If, as Mahatma Gandhi said, "A nation's greatness is measured by how it treats its weakest members," then perhaps President Trump truly has made America great again. Trump staunchly champions the beleaguered Jewish state, and by extension the Jews, in so fierce a way as to act as a foil to European leaders' mere lip-service against anti-Zionism and anti-Semitism. Europe's embrace of Muslim immigrants and its reluctance to stand up for its weakest members — Jewish citizens — contrasts with its American counterpart and high- lights Trump's head-on collision with anti-Israel bias in Middle East diplomacy.
In a year and a half, President Trump scrapped the Iran deal while Europeans still seek to resuscitate it, recognized Yerushalayim as Israel's capital despite European protest, withdrew from UNESCO over "anti-Israel bias" while Europe stays entrenched, slashed the entire U.S. aid budget to UNRWA, which Germany in turn pledged to increase, and now seeks to eliminate refugee status for descendants of Palestinian refu- gees. Over Rosh Hashanah, the Trump administration ordered the closure of the PLO office in Washington, and John Bolton, Trump's national security advisor, slammed the International Criminal Court, vowing that "we will not allow the ICC, or any other organization, to constrain Israel's right to self-defense." And who can forget when Trump commuted the sentence of Sholom Rubashkin, the quintessential target of anti-Jewish prejudice.
All these Trump policies have deepened schisms between Europe and the U.S., and perhaps between Europeans and Americans — at least those who support Trump. This under- scores the urgency to continue supporting Trump, especially in the upcoming mid-term elections. Democratic candidates, from Michigan to New York to Minnesota who espouse virulent anti-Israel and anti-Jewish views, are riding high in a progressive wave that is every bit as threatening as the anti-Israel and anti-Jewish sentiment now ingrained in Europe.
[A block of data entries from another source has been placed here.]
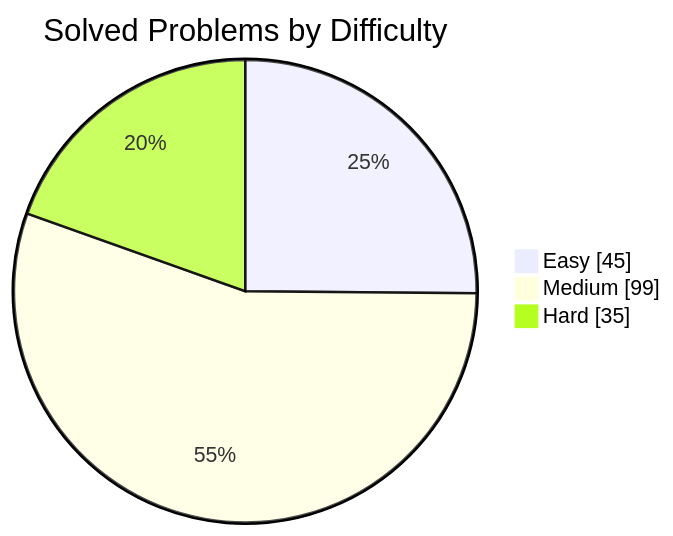
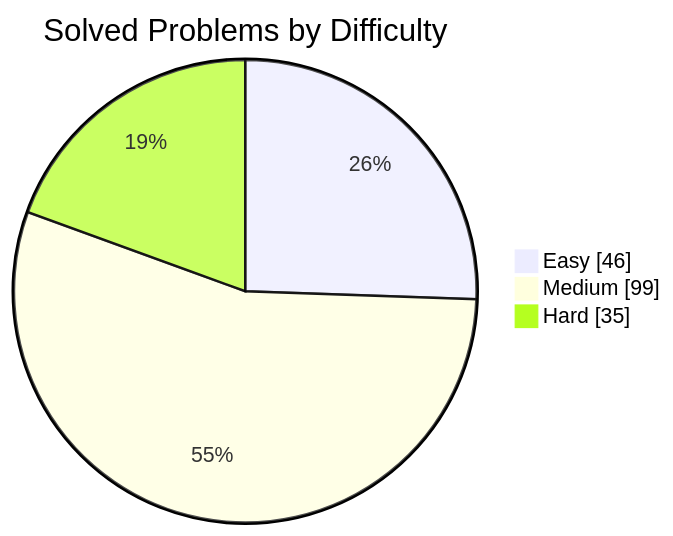
The first of 2 diagrams in README.md (manikantbindass/DSA-Preparation-FAANG), drawn with Mermaid before and after one commit. The commit also changed other lines of this file, not shown here.

````diff
--- a/README.md
+++ b/README.md
@@ -38,7 +38,7 @@
 ```mermaid
 pie showData
     title Solved Problems by Difficulty
-    "Easy" : 45
+    "Easy" : 46
     "Medium" : 99
     "Hard" : 35
 ```
````
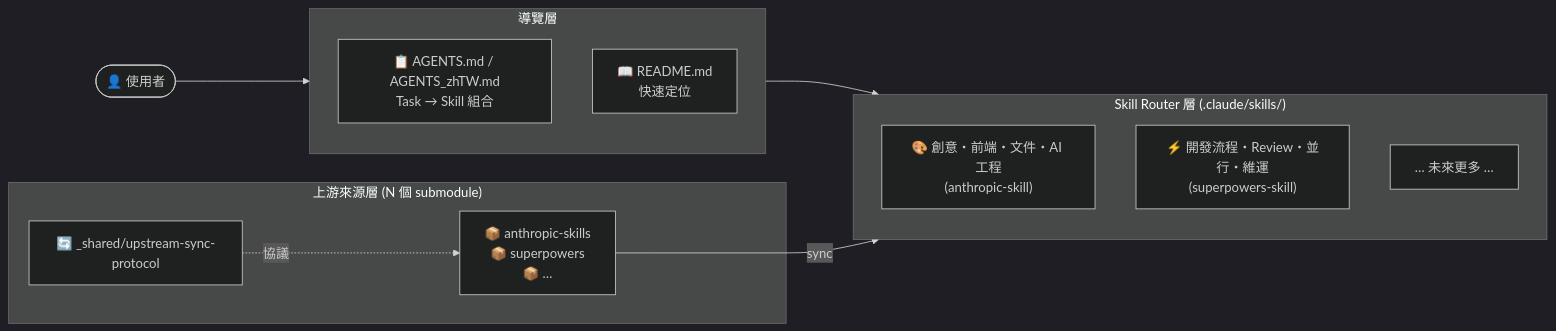
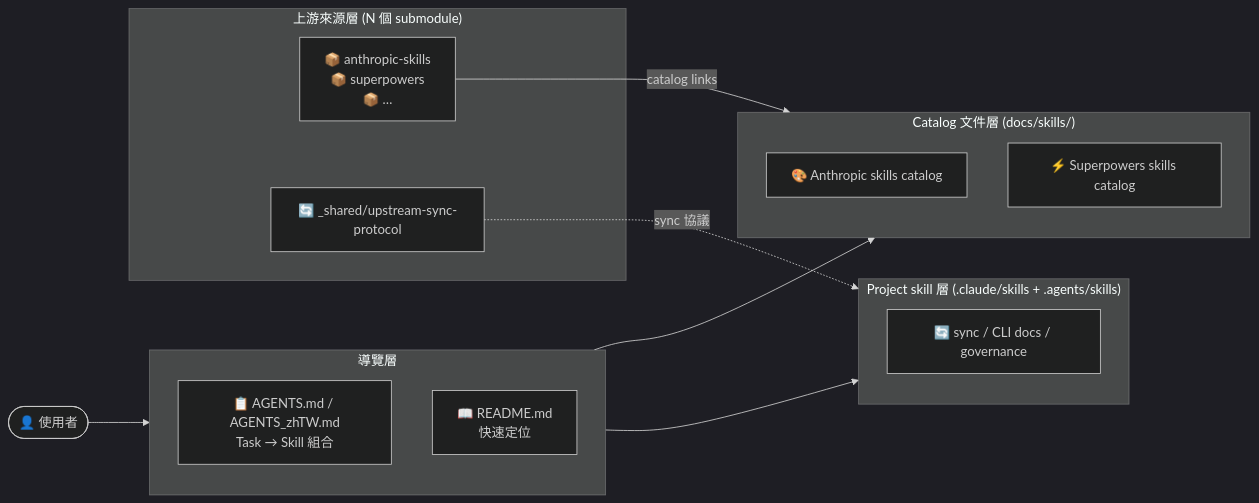
The first of 2 diagrams in README.md (Aery9527/ai-copilot-spells), drawn with Mermaid (dark theme) before and after one commit. The commit also changed other lines of this file and 51 other files, not shown here.

Commit message:
refactor(claude-skills): move upstream catalogs to docs

````diff
--- a/README.md
+++ b/README.md
@@ -5,25 +5,29 @@
 ```mermaid
 flowchart LR
     U(["👤 使用者"])
 
     subgraph nav ["導覽層"]
         A["📋 AGENTS.md / AGENTS_zhTW.md\nTask → Skill 組合"]
         B["📖 README.md\n快速定位"]
     end
 
-    subgraph routers ["Skill Router 層 (.claude/skills/)"]
+    subgraph refs ["Catalog 文件層 (docs/skills/)"]
         direction TB
-        R1["🎨 創意・前端・文件・AI 工程\n(anthropic-skill)"]
-        R2["⚡ 開發流程・Review・並行・維運\n(superpowers-skill)"]
-        R3["… 未來更多 …"]
+        R1["🎨 Anthropic skills catalog"]
+        R2["⚡ Superpowers skills catalog"]
+    end
+
+    subgraph runtime ["Project skill 層 (.claude/skills + .agents/skills)"]
+        C1["🔄 sync / CLI docs / governance"]
     end
 
     subgraph upstream ["上游來源層 (N 個 submodule)"]
         S["📦 anthropic-skills\n📦 superpowers\n📦 …"]
         P["🔄 _shared/upstream-sync-protocol"]
     end
 
-    U --> nav --> routers
-    S -->|"sync"| routers
-    P -.->|"協議"| S
+    U --> nav --> refs
+    nav --> runtime
+    S -->|"catalog links"| refs
+    P -.->|"sync 協議"| runtime
 ```
````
Halting that wave means halting the hatred that comes with it and protecting this country's true weakest members. I, for one, want to ensure that I can continue going upstate without ever feeling "persecuted."